RECORDS FOR THE EXERCISE Block Start

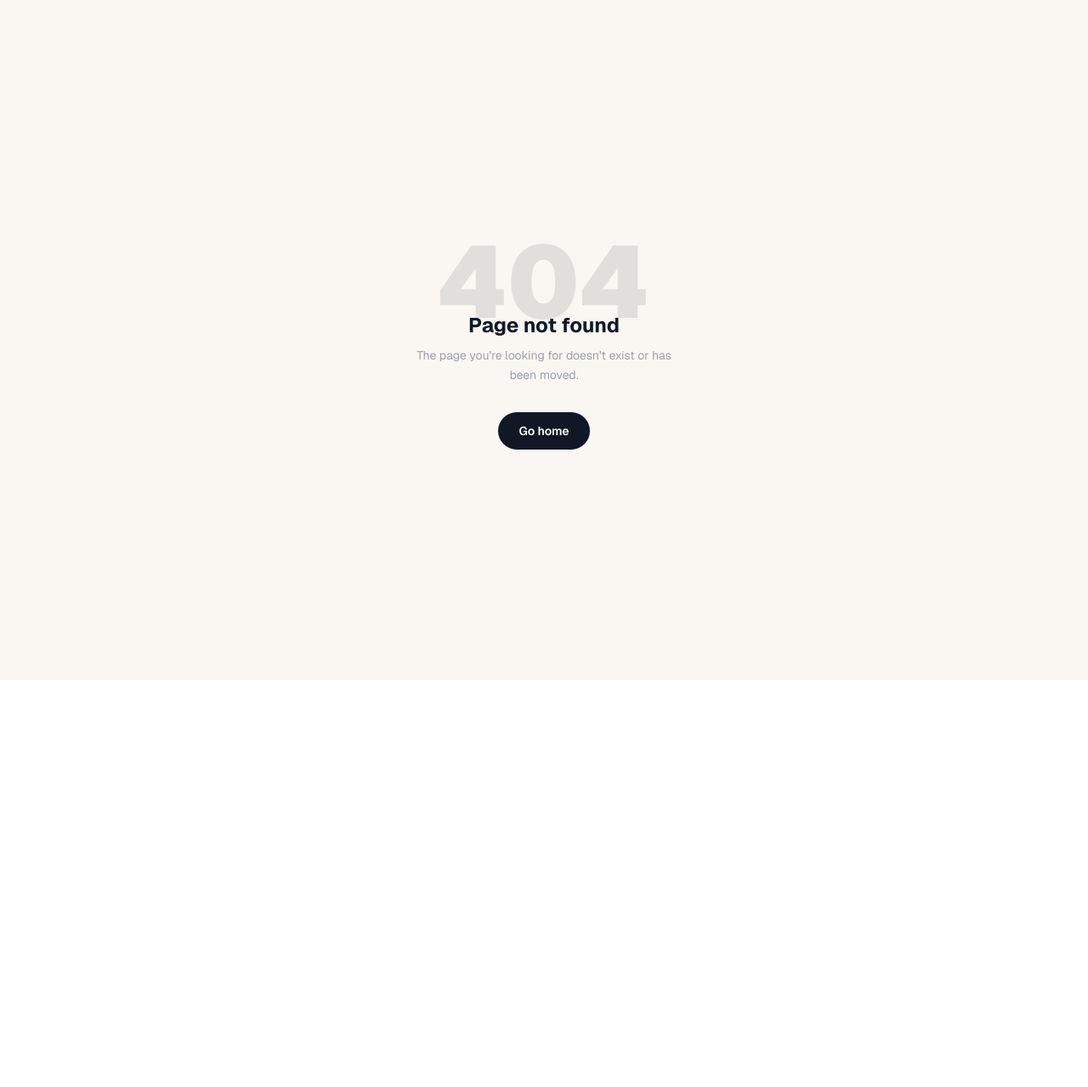
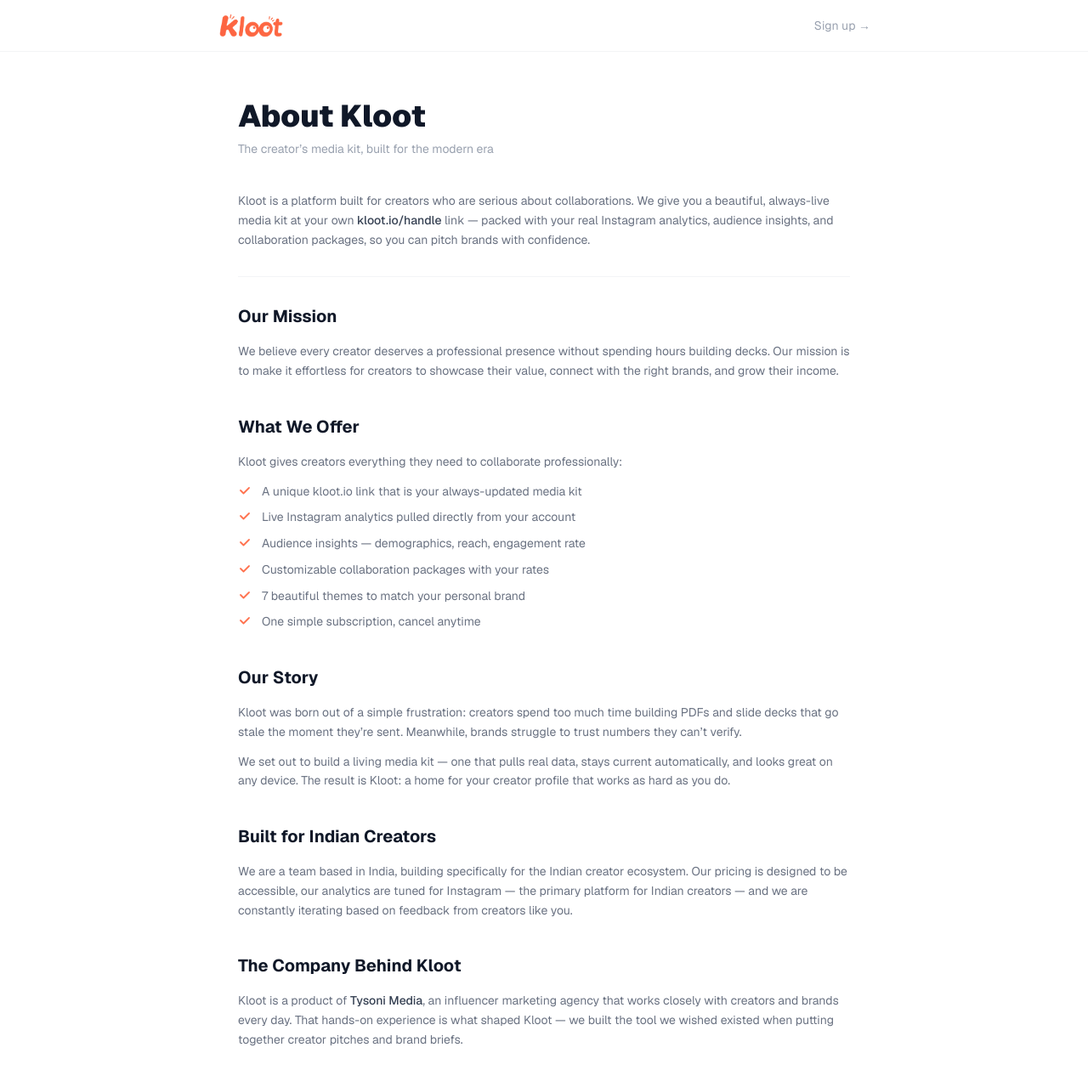
Before and after one commit to alishazaveri/media-kit, a Next.js app: page /o/about in a window 1280 px wide. Before the commit this address had no page. Shown: the top 1279 px of the page at 85% size. Before the commit the page ends 800 px from the top, so only its background shows below. Built offline with nearby package versions, Linux system fonts and the light colour scheme.

Commit message:
feat: add About page with content and layout for Kloot's mission and offerings

```diff
--- /dev/null
+++ b/app/o/about/page.tsx
@@ -0,0 +1,173 @@
+import type { Metadata } from "next";
+import Image from "next/image";
+import Link from "next/link";
+
+export const metadata: Metadata = {
+  title: "About — Kloot",
+};
+
+function Section({ title, children }: { title: string; children: React.ReactNode }) {
+  return (
+    <section className="mb-10">
+      <h2 className="text-xl font-bold text-gray-900 mb-4">{title}</h2>
+      {children}
+    </section>
+  );
+}
+
+function Para({ children }: { children: React.ReactNode }) {
+  return <p className="text-gray-500 text-sm leading-relaxed">{children}</p>;
+}
+
+export default function AboutPage() {
+  return (
+    <div className="min-h-screen bg-white">
+      {/* Nav */}
+      <header className="border-b border-gray-100 px-6 py-4">
+        <div className="max-w-3xl mx-auto flex items-center justify-between">
+          <Link href="/" className="flex items-center">
+            <Image
+              src="/assets/images/logo/logo-transparent-slim.png"
+              alt="Kloot"
+              height={28}
+              width={80}
+              className="h-7 w-auto object-contain"
+            />
+          </Link>
+          <Link
+            href="/app/onboarding"
+            className="text-sm text-gray-400 hover:text-gray-700 transition-colors"
+          >
+            Sign up →
+          </Link>
+        </div>
+      </header>
+
+      {/* Content */}
+      <main className="max-w-3xl mx-auto px-6 py-14">
+        <div className="mb-10">
+          <h1 className="text-4xl font-black text-gray-900 mb-2">About Kloot</h1>
+          <p className="text-sm text-gray-400">The creator&rsquo;s media kit, built for the modern era</p>
+        </div>
+
+        <Para>
+          Kloot is a platform built for creators who are serious about collaborations. We give you a
+          beautiful, always-live media kit at your own{" "}
+          <span className="font-medium text-gray-700">kloot.io/handle</span> link — packed with your
+          real Instagram analytics, audience insights, and collaboration packages, so you can pitch
+          brands with confidence.
+        </Para>
+
+        <div className="my-8 border-t border-gray-100" />
+
+        <Section title="Our Mission">
+          <Para>
+            We believe every creator deserves a professional presence without spending hours building
+            decks. Our mission is to make it effortless for creators to showcase their value, connect
+            with the right brands, and grow their income.
+          </Para>
+        </Section>
+
+        <Section title="What We Offer">
+          <Para>Kloot gives creators everything they need to collaborate professionally:</Para>
+          <ul className="mt-3 space-y-2">
+            {[
+              "A unique kloot.io link that is your always-updated media kit",
+              "Live Instagram analytics pulled directly from your account",
+              "Audience insights — demographics, reach, engagement rate",
+              "Customizable collaboration packages with your rates",
+              "7 beautiful themes to match your personal brand",
+              "One simple subscription, cancel anytime",
+            ].map((item) => (
+              <li key={item} className="flex items-start gap-3 text-sm text-gray-500 leading-relaxed">
+                <svg width="16" height="16" viewBox="0 0 16 16" fill="none" className="shrink-0 mt-0.5">
+                  <path
+                    d="M3 8L6.5 11.5L13 5"
+                    stroke="#ff7350"
+                    strokeWidth="1.8"
+                    strokeLinecap="round"
+                    strokeLinejoin="round"
+                  />
+                </svg>
+                {item}
+              </li>
+            ))}
+          </ul>
+        </Section>
+
+        <Section title="Our Story">
+          <Para>
+            Kloot was born out of a simple frustration: creators spend too much time building PDFs and
+            slide decks that go stale the moment they&rsquo;re sent. Meanwhile, brands struggle to
+            trust numbers they can&rsquo;t verify.
+          </Para>
+          <div className="mt-3">
+            <Para>
+              We set out to build a living media kit — one that pulls real data, stays current
+              automatically, and looks great on any device. The result is Kloot: a home for your
+              creator profile that works as hard as you do.
+            </Para>
+          </div>
+        </Section>
+
+        <Section title="Built for Indian Creators">
+          <Para>
+            We are a team based in India, building specifically for the Indian creator ecosystem. Our
+            pricing is designed to be accessible, our analytics are tuned for Instagram — the primary
+            platform for Indian creators — and we are constantly iterating based on feedback from
+            creators like you.
+          </Para>
+        </Section>
+
+        <Section title="The Company Behind Kloot">
+          <Para>
+            Kloot is a product of{" "}
+            <a
+              href="https://tysonimedia.com"
+              target="_blank"
+              rel="noopener noreferrer"
+              className="font-medium text-gray-700 hover:text-primary transition-colors"
+            >
+              Tysoni Media
+            </a>
+            , an influencer marketing agency that works closely with creators and brands every day.
+            That hands-on experience is what shaped Kloot — we built the tool we wished existed when
+            putting together creator pitches and brand briefs.
+          </Para>
+        </Section>
+
+        <Section title="Get in Touch">
+          <Para>
+            Questions, feedback, or partnership inquiries? We&rsquo;d love to hear from you. Reach us
+            at{" "}
+            <a href="mailto:support@kloot.io" className="text-primary hover:underline">
+              support@kloot.io
+            </a>
+            .
+          </Para>
+        </Section>
+      </main>
+
+      {/* Footer */}
+      <footer className="border-t border-gray-100 px-6 py-6">
+        <div className="max-w-3xl mx-auto flex items-center justify-between">
+          <p className="text-xs text-gray-400">© 2026 Kloot</p>
+          <div className="flex items-center gap-4">
+            <Link
+              href="/o/terms"
+              className="text-xs text-gray-400 hover:text-gray-600 transition-colors"
+            >
+              Terms
+            </Link>
+            <Link
+              href="/o/privacy"
+              className="text-xs text-gray-400 hover:text-gray-600 transition-colors"
+            >
+              Privacy Policy
+            </Link>
+          </div>
+        </div>
+      </footer>
+    </div>
+  );
+}
--- a/components/website/Footer.tsx
+++ b/components/website/Footer.tsx
@@ -15,6 +15,9 @@
           />
         </a>
         <div className="flex items-center gap-6">
+          <a href="/o/about" className="text-sm text-gray-400 hover:text-gray-600 transition-colors">
+            About
+          </a>
           <a href="/o/privacy" className="text-sm text-gray-400 hover:text-gray-600 transition-colors">
             Privacy
           </a>
```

RECORDS FOR THE EXERCISE Block End

Your task is to reproduce every record exactly while omitting the pictures.

Before and after one commit to alishazaveri/media-kit, a Next.js app: page /o/about in a window 1280 px wide. Before the commit this address had no page. Shown: the top 1279 px of the page at 85% size. Before the commit the page ends 800 px from the top, so only its background shows below. Built offline with nearby package versions, Linux system fonts and the light colour scheme.

Commit message:
feat: add About page with content and layout for Kloot's mission and offerings

```diff
--- /dev/null
+++ b/app/o/about/page.tsx
@@ -0,0 +1,173 @@
+import type { Metadata } from "next";
+import Image from "next/image";
+import Link from "next/link";
+
+export const metadata: Metadata = {
+  title: "About — Kloot",
+};
+
+function Section({ title, children }: { title: string; children: React.ReactNode }) {
+  return (
+    <section className="mb-10">
+      <h2 className="text-xl font-bold text-gray-900 mb-4">{title}</h2>
+      {children}
+    </section>
+  );
+}
+
+function Para({ children }: { children: React.ReactNode }) {
+  return <p className="text-gray-500 text-sm leading-relaxed">{children}</p>;
+}
+
+export default function AboutPage() {
+  return (
+    <div className="min-h-screen bg-white">
+      {/* Nav */}
+      <header className="border-b border-gray-100 px-6 py-4">
+        <div className="max-w-3xl mx-auto flex items-center justify-between">
+          <Link href="/" className="flex items-center">
+            <Image
+              src="/assets/images/logo/logo-transparent-slim.png"
+              alt="Kloot"
+              height={28}
+              width={80}
+              className="h-7 w-auto object-contain"
+            />
+          </Link>
+          <Link
+            href="/app/onboarding"
+            className="text-sm text-gray-400 hover:text-gray-700 transition-colors"
+          >
+            Sign up →
+          </Link>
+        </div>
+      </header>
+
+      {/* Content */}
+      <main className="max-w-3xl mx-auto px-6 py-14">
+        <div className="mb-10">
+          <h1 className="text-4xl font-black text-gray-900 mb-2">About Kloot</h1>
+          <p className="text-sm text-gray-400">The creator&rsquo;s media kit, built for the modern era</p>
+        </div>
+
+        <Para>
+          Kloot is a platform built for creators who are serious about collaborations. We give you a
+          beautiful, always-live media kit at your own{" "}
+          <span className="font-medium text-gray-700">kloot.io/handle</span> link — packed with your
+          real Instagram analytics, audience insights, and collaboration packages, so you can pitch
+          brands with confidence.
+        </Para>
+
+        <div className="my-8 border-t border-gray-100" />
+
+        <Section title="Our Mission">
+          <Para>
+            We believe every creator deserves a professional presence without spending hours building
+            decks. Our mission is to make it effortless for creators to showcase their value, connect
+            with the right brands, and grow their income.
+          </Para>
+        </Section>
+
+        <Section title="What We Offer">
+          <Para>Kloot gives creators everything they need to collaborate professionally:</Para>
+          <ul className="mt-3 space-y-2">
+            {[
+              "A unique kloot.io link that is your always-updated media kit",
+              "Live Instagram analytics pulled directly from your account",
+              "Audience insights — demographics, reach, engagement rate",
+              "Customizable collaboration packages with your rates",
+              "7 beautiful themes to match your personal brand",
+              "One simple subscription, cancel anytime",
+            ].map((item) => (
+              <li key={item} className="flex items-start gap-3 text-sm text-gray-500 leading-relaxed">
+                <svg width="16" height="16" viewBox="0 0 16 16" fill="none" className="shrink-0 mt-0.5">
+                  <path
+                    d="M3 8L6.5 11.5L13 5"
+                    stroke="#ff7350"
+                    strokeWidth="1.8"
+                    strokeLinecap="round"
+                    strokeLinejoin="round"
+                  />
+                </svg>
+                {item}
+              </li>
+            ))}
+          </ul>
+        </Section>
+
+        <Section title="Our Story">
+          <Para>
+            Kloot was born out of a simple frustration: creators spend too much time building PDFs and
+            slide decks that go stale the moment they&rsquo;re sent. Meanwhile, brands struggle to
+            trust numbers they can&rsquo;t verify.
+          </Para>
+          <div className="mt-3">
+            <Para>
+              We set out to build a living media kit — one that pulls real data, stays current
+              automatically, and looks great on any device. The result is Kloot: a home for your
+              creator profile that works as hard as you do.
+            </Para>
+          </div>
+        </Section>
+
+        <Section title="Built for Indian Creators">
+          <Para>
+            We are a team based in India, building specifically for the Indian creator ecosystem. Our
+            pricing is designed to be accessible, our analytics are tuned for Instagram — the primary
+            platform for Indian creators — and we are constantly iterating based on feedback from
+            creators like you.
+          </Para>
+        </Section>
+
+        <Section title="The Company Behind Kloot">
+          <Para>
+            Kloot is a product of{" "}
+            <a
+              href="https://tysonimedia.com"
+              target="_blank"
+              rel="noopener noreferrer"
+              className="font-medium text-gray-700 hover:text-primary transition-colors"
+            >
+              Tysoni Media
+            </a>
+            , an influencer marketing agency that works closely with creators and brands every day.
+            That hands-on experience is what shaped Kloot — we built the tool we wished existed when
+            putting together creator pitches and brand briefs.
+          </Para>
+        </Section>
+
+        <Section title="Get in Touch">
+          <Para>
+            Questions, feedback, or partnership inquiries? We&rsquo;d love to hear from you. Reach us
+            at{" "}
+            <a href="mailto:support@kloot.io" className="text-primary hover:underline">
+              support@kloot.io
+            </a>
+            .
+          </Para>
+        </Section>
+      </main>
+
+      {/* Footer */}
+      <footer className="border-t border-gray-100 px-6 py-6">
+        <div className="max-w-3xl mx-auto flex items-center justify-between">
+          <p className="text-xs text-gray-400">© 2026 Kloot</p>
+          <div className="flex items-center gap-4">
+            <Link
+              href="/o/terms"
+              className="text-xs text-gray-400 hover:text-gray-600 transition-colors"
+            >
+              Terms
+            </Link>
+            <Link
+              href="/o/privacy"
+              className="text-xs text-gray-400 hover:text-gray-600 transition-colors"
+            >
+              Privacy Policy
+            </Link>
+          </div>
+        </div>
+      </footer>
+    </div>
+  );
+}
--- a/components/website/Footer.tsx
+++ b/components/website/Footer.tsx
@@ -15,6 +15,9 @@
           />
         </a>
         <div className="flex items-center gap-6">
+          <a href="/o/about" className="text-sm text-gray-400 hover:text-gray-600 transition-colors">
+            About
+          </a>
           <a href="/o/privacy" className="text-sm text-gray-400 hover:text-gray-600 transition-colors">
             Privacy
           </a>
```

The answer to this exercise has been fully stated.